Enlarged Tonsils and Adenoids
There are several reasons why your tonsils and adenoids may get enlarged. In most cases, factors like smoking, parasitic infections, and exposure to viruses, fungi, and bacteria are the usual culprits.
It isn’t always necessary to remove adenoids and tonsils unless they get frequently infected or excessively enlarged. Removal of enlarged tonsils and adenoids would be necessary to improve breathing and reduce the number of throat and ear infections.
You will need to visit your ENT clinic for this operation. Therefore, if the dentist notices the enlarged adenoids or tonsils during the dental exams, especially in a child, they’re more likely to recommend a visit to an otolaryngologist since they may be caused by several cold viruses.
If you constantly breathe with your nose or constantly speak with a nasal voice, they may also recommend that you book a consultation with a board-certified ENT specialist. If your dentist detects tonsils in your child during an oral exam, it is prudent that you have the child visit an ENT clinic for proper assessment. Chances are there the tonsils may interfere with the child’s normal jaw and facial development.
One of the common oral issues that would warrant a visit to your dentist is bad breath. During the appointment, one of the primary issues they’d usually check for if you’re concerned about bad breath is tooth decay, as it is also mostly manifested through bad breath.
Besides tooth decay, the dentist would also check for gum disease as it is also a common cause of bad breath. If the multiple assessments don’t catch either gum disease or tooth decay, the dentist may suggest a visit to an ENT clinic to check for sinus issues.
Sinus and related respiratory infections could impact your breath, making it smell like feces. Therefore, a detailed exam by a board-certified ENT specialist could help unravel your miseries, get them treated, so you also get to live a normal life.
Other than the bad breath, sinus issues could also manifest themselves in the form of jaw pains. This is relatable since the sinus cavities are located very close to your top teeth roots, making sinus pressure pain feel like it’s your tooth that’s hurting. If the dental exams reveal that gum pain has nothing to do with your teeth or gums, the dentist will most likely suggest that you see an ENT specialist get you checked for sinus issues.
Temporomandibular Joint (TMJ) Disorder
Temporomandibular Joint (TMJ) disorder is a disorder that causes pain in the jaw joints in the muscles controlling your jaw movements. Now, if you also experience what feels like joint pain but the dentist doesn’t detect any probable cause of the pain, chances are high you could be dealing with TMJ disorder.
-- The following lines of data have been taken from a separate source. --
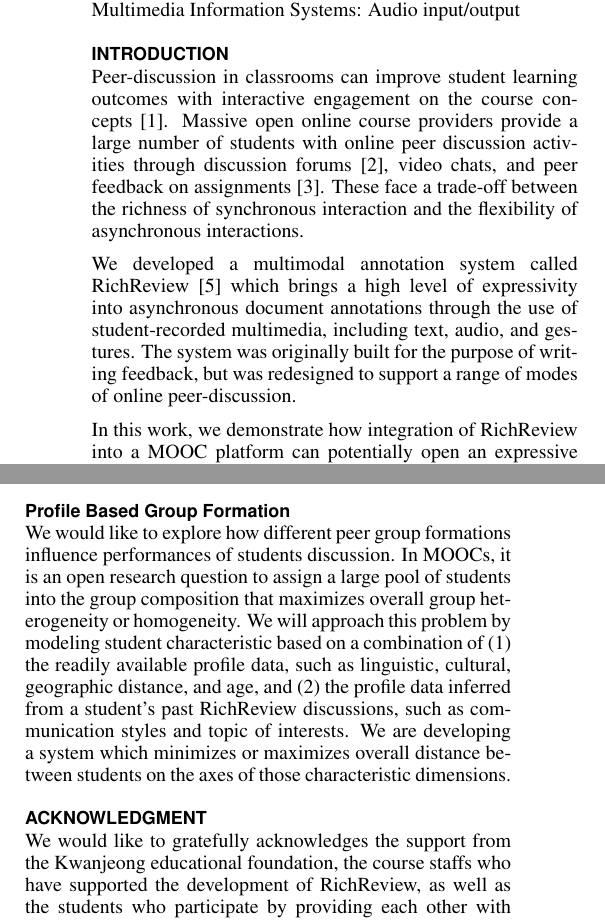
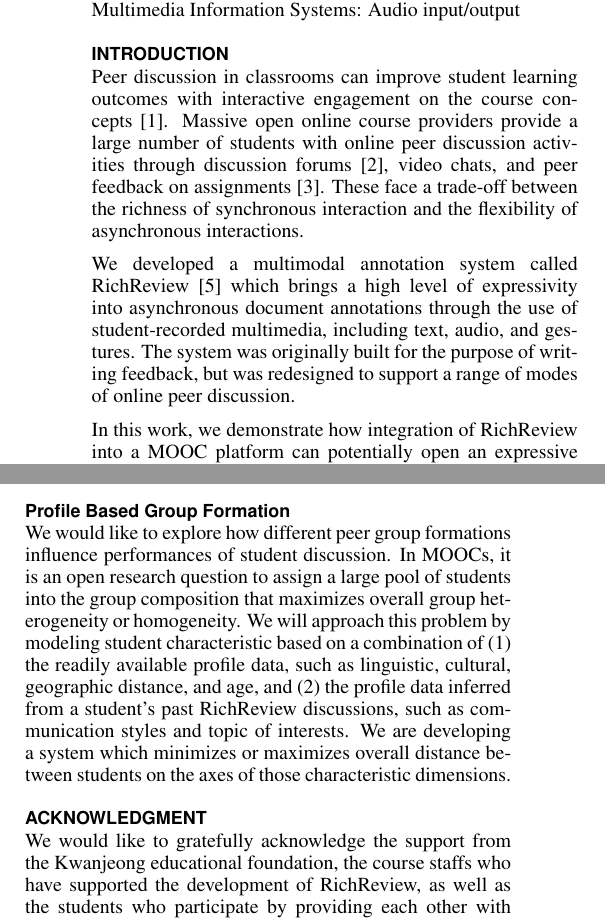
Before and after one commit to DongwookYoon/writing_uist2015_demo, a LaTeX document (multimodal-discussion-at-scale.tex): two parts of the columns of pages 1 and 2 of 2, joined at a grey line, cut so that both start at the same text. Compiled offline with pdfLaTeX.

Commit message:
submitted

```diff
--- a/multimodal-discussion-at-scale.tex
+++ b/multimodal-discussion-at-scale.tex
@@ -83,11 +83,11 @@ In this demo, we present RichReview, a multimodal peer discussion system, implem
 
 \section{Introduction}
 
-Peer-discussion in classrooms can improve student learning outcomes with interactive engagement on the course concepts~\cite{chi2014icap}.
+Peer discussion in classrooms can improve student learning outcomes with interactive engagement on the course concepts~\cite{chi2014icap}.
 Massive open online course providers provide a large number of students with online peer discussion activities through discussion forums~\cite{13Mitros6002}, video chats, and peer feedback on assignments~\cite{linc}. These face a trade-off between the richness of synchronous interaction and the flexibility of asynchronous interactions.
 
 We developed a multimodal annotation system called RichReview~\cite{yoon2014richreview} which brings a high level of expressivity into asynchronous document annotations through the use of student-recorded multimedia, including text, audio, and gestures.
-The system was originally built for the purpose of writing feedback, but was redesigned to support a range of modes of online peer-discussion.
+The system was originally built for the purpose of writing feedback, but was redesigned to support a range of modes of online peer discussion.
 
 In this work, we demonstrate how integration of RichReview into a MOOC platform can potentially open an expressive discussion channel in asynchronous environments with large numbers of students.
 As the first step, we re-implemented the RichReview's front-end, integrating it into Open edX. We designed a scalable back-end architecture for transmitting and storing multimedia comments created by a number of students.
@@ -143,13 +143,13 @@ Even after having the caption-based editing system, it is a tedious repetitive t
 We will solve this problem by providing a batch post-processing operation that can automatically delete several such unnecessary snippets at once.
 
 \subsection{Profile Based Group Formation}
-We would like to explore how different peer group formations influence performances of students discussion.
+We would like to explore how different peer group formations influence performances of student discussion.
 In MOOCs, it is an open research question to assign a large pool of students into the group composition that maximizes overall group heterogeneity or homogeneity.
 We will approach this problem by modeling student characteristic based on a combination of (1) the readily available profile data, such as linguistic, cultural, geographic distance, and age, and (2) the profile data inferred from a student's past RichReview discussions, such as communication styles and topic of interests.
 We are developing a system which minimizes or maximizes overall distance between students on the axes of those characteristic dimensions.
 
 \section{Acknowledgment}
-We would like to gratefully acknowledges the support from the Kwanjeong educational foundation, the course staffs who have supported the development of RichReview, as well as the students who participate by providing each other with thoughtful, meaningful feedback.
+We would like to gratefully acknowledge the support from the Kwanjeong educational foundation, the course staffs who have supported the development of RichReview, as well as the students who participate by providing each other with thoughtful, meaningful feedback.
 
 \bibliographystyle{acm-sigchi}
 \bibliography{sample}
```
Also changed, not shown: multimodal-discussion-at-scale.tex (2 more changed lines).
The dentist may suggest a visit to an ENT clinic for MRI, or CT scans to have you assessed for any joint or problem issues. Now, the ENT can only diagnose your TMJ disorder and treat only minor cases of this condition. For complicated cases that require surgery, you may need to work with a board-certified oral surgeon.
Can you Visit an ENT Clinic without Referral?
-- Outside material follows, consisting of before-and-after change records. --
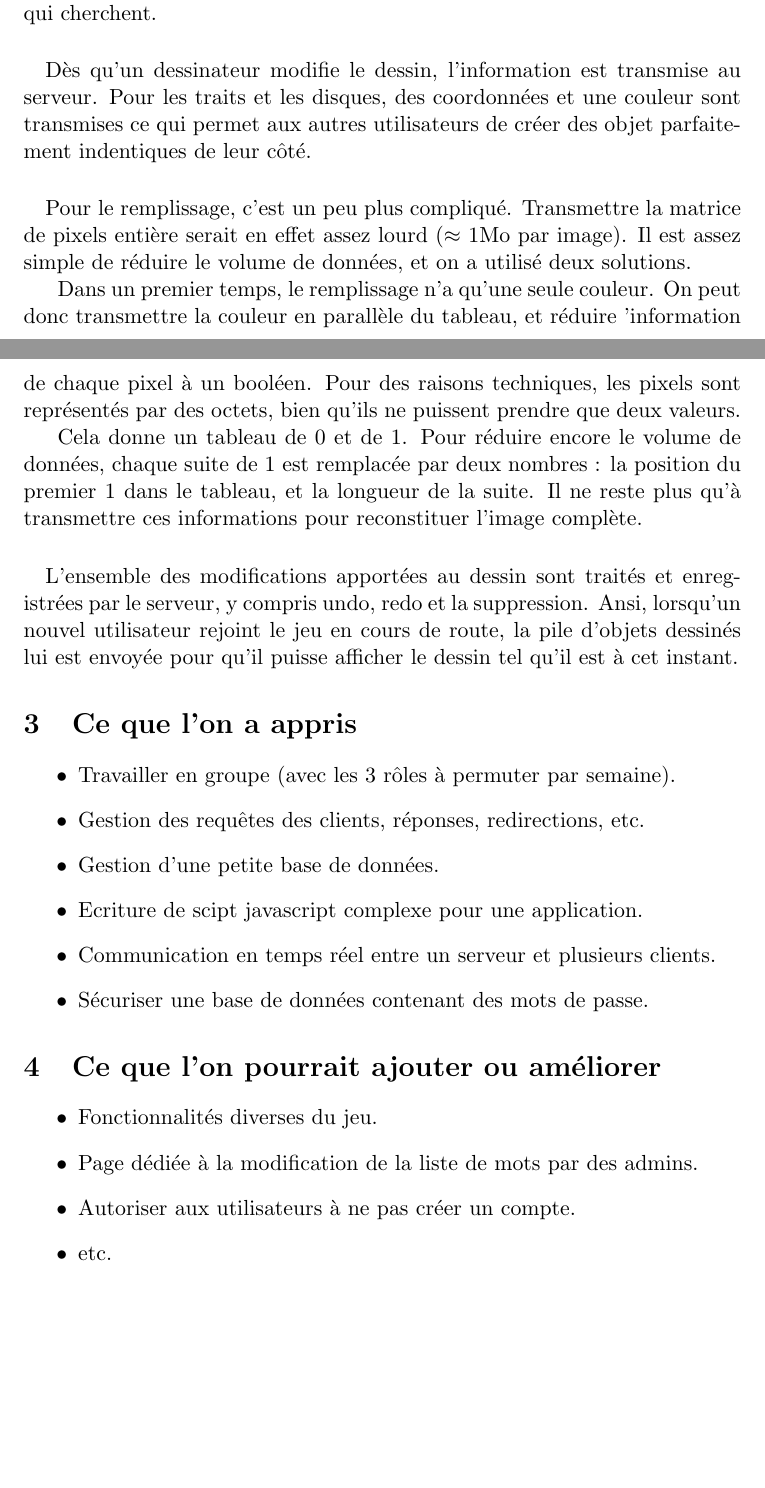
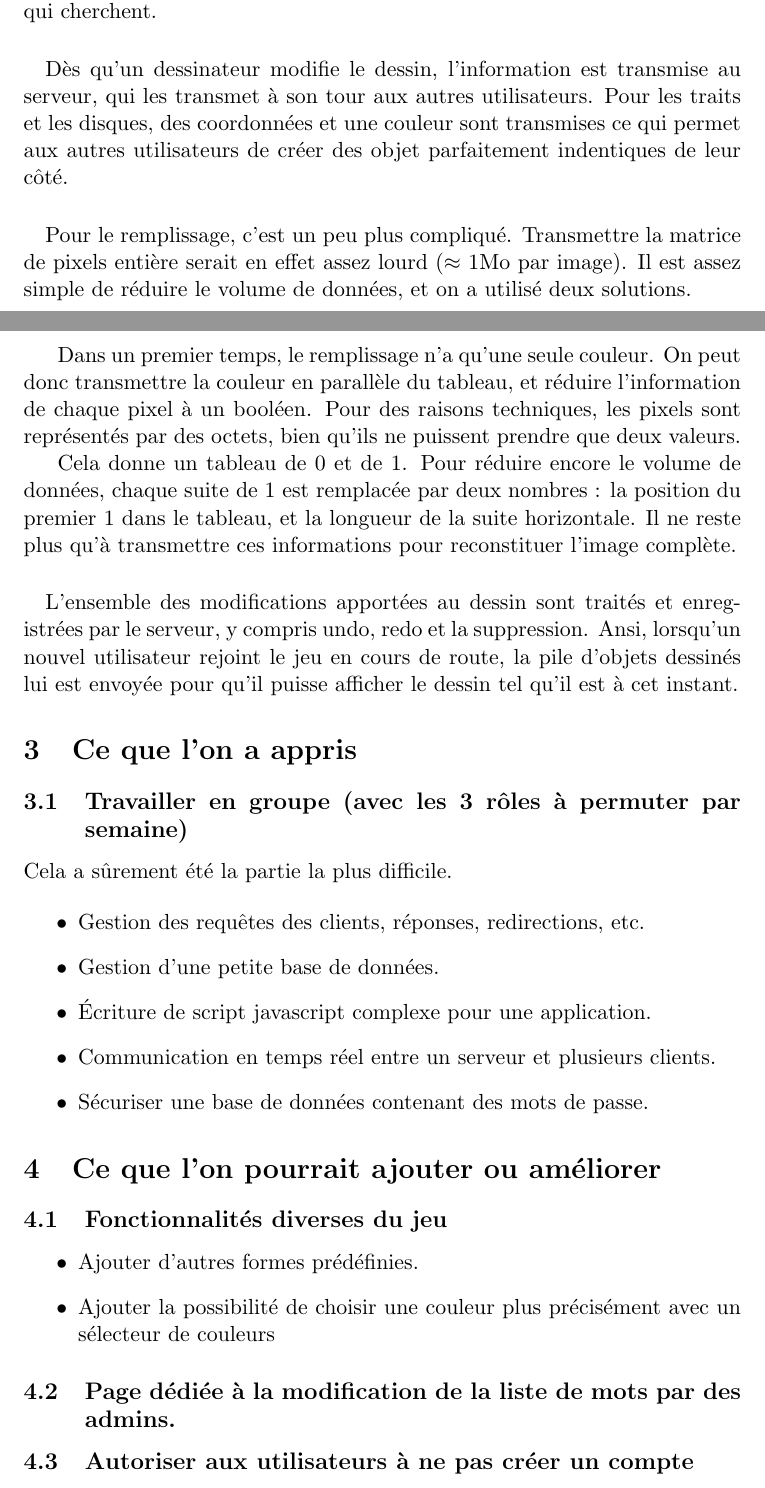
Before and after one commit to WilliamMagalhaesMonteiro/AWS, a LaTeX document (rapport_final/rapport.tex): two parts of pages 3 and 4 of 4, joined at a grey line, cut so that both start at the same text, the shorter picture padded with empty space. Compiled offline with pdfLaTeX.

Commit message:
Petites modifs

```diff
--- a/rapport_final/rapport.tex
+++ b/rapport_final/rapport.tex
@@ -101,7 +101,7 @@
                 Une autre room existe où sont placés les utilisateurs qui doivent deviner le mot et qui ne l'ont pas encore trouvé.
                 Les messages du chat envoyés par les dessinateurs et ceux qui ont devinés ne sont ainsi pas visibles par ceux qui cherchent.
                 \paragraph{}
-                Dès qu'un dessinateur modifie le dessin, l'information est transmise au serveur.
+                Dès qu'un dessinateur modifie le dessin, l'information est transmise au serveur, qui les transmet à son tour aux autres utilisateurs.
                 Pour les traits et les disques,
                 des coordonnées et une couleur sont transmises ce qui permet aux autres utilisateurs de créer des objet parfaitement indentiques de leur côté.
                 \paragraph{}
@@ -111,14 +111,14 @@
 
                 Dans un premier temps, le remplissage n'a qu'une seule couleur.
                 On peut donc transmettre la couleur en parallèle du tableau,
-                et réduire 'information de chaque pixel à un booléen.
+                et réduire l'information de chaque pixel à un booléen.
                 Pour des raisons techniques, les pixels sont représentés par des octets,
                 bien qu'ils ne puissent prendre que deux valeurs.
 
                 Cela donne un tableau de 0 et de 1.
                 Pour réduire encore le volume de données,
                 chaque suite de 1 est remplacée par deux nombres :
-                la position du premier 1 dans le tableau, et la longueur de la suite.
+                la position du premier 1 dans le tableau, et la longueur de la suite horizontale.
                 Il ne reste plus qu'à transmettre ces informations pour reconstituer l'image complète.
                 \paragraph{}
                 L'ensemble des modifications apportées au dessin sont traités et enregistrées par le serveur,
@@ -126,20 +126,28 @@
                 Ansi, lorsqu'un nouvel utilisateur rejoint le jeu en cours de route,
                 la pile d'objets dessinés lui est envoyée pour qu'il puisse afficher le dessin tel qu'il est à cet instant.
 
+
+
     \section{Ce que l'on a appris}
+
+        \subsection{Travailler en groupe (avec les 3 rôles à permuter par semaine)}
+            Cela a sûrement été la partie la plus difficile.
+
         \begin{itemize}
-            \item Travailler en groupe (avec les 3 rôles à permuter par semaine).
             \item Gestion des requêtes des clients, réponses, redirections, etc.
             \item Gestion d'une petite base de données.
-            \item Ecriture de scipt javascript complexe pour une application.
+            \item Écriture de script javascript complexe pour une application.
             \item Communication en temps réel entre un serveur et plusieurs clients.
             \item Sécuriser une base de données contenant des mots de passe.
         \end{itemize}
     \section{Ce que l'on pourrait ajouter ou améliorer}
+        \subsection{Fonctionnalités diverses du jeu}
         \begin{itemize}
-            \item Fonctionnalités diverses du jeu.
-            \item Page dédiée à la modification de la liste de mots par des admins.
-            \item Autoriser aux utilisateurs à ne pas créer un compte.
-            \item etc.
+            \item Ajouter d'autres formes prédéfinies.
+            \item Ajouter la possibilité de choisir une couleur plus précisément avec un sélecteur de couleurs
         \end{itemize}
+
+        \subsection{Page dédiée à la modification de la liste de mots par des admins.}
+
+        \subsection{Autoriser aux utilisateurs à ne pas créer un compte}
 \end{document}
```
Also changed, not shown: rapport_final/rapport.tex (8 more changed lines).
You can always visit an ENT clinic without a referral. This would particularly be necessary if you’re dealing with a medical emergency issue, for example, an accident that affected your nasal structures, and you need emergency surgery to save a life or to repair the problem at its earliest stages when it can still be controlled. There are, however, isolated cases where a referral is necessary.
For example, you may need a referral from either your primary doctor or another specialist doctor for example a dentist if you want your treatment costs to be covered by insurance. Depending on your insurance provider, they may insist that you have a referral from a recognized medical practitioner for you to be approved for these claims. Therefore, be sure to always understand your provider’s terms.
Dentists also refer patients to ENT specialists and they’d mostly do so when necessary.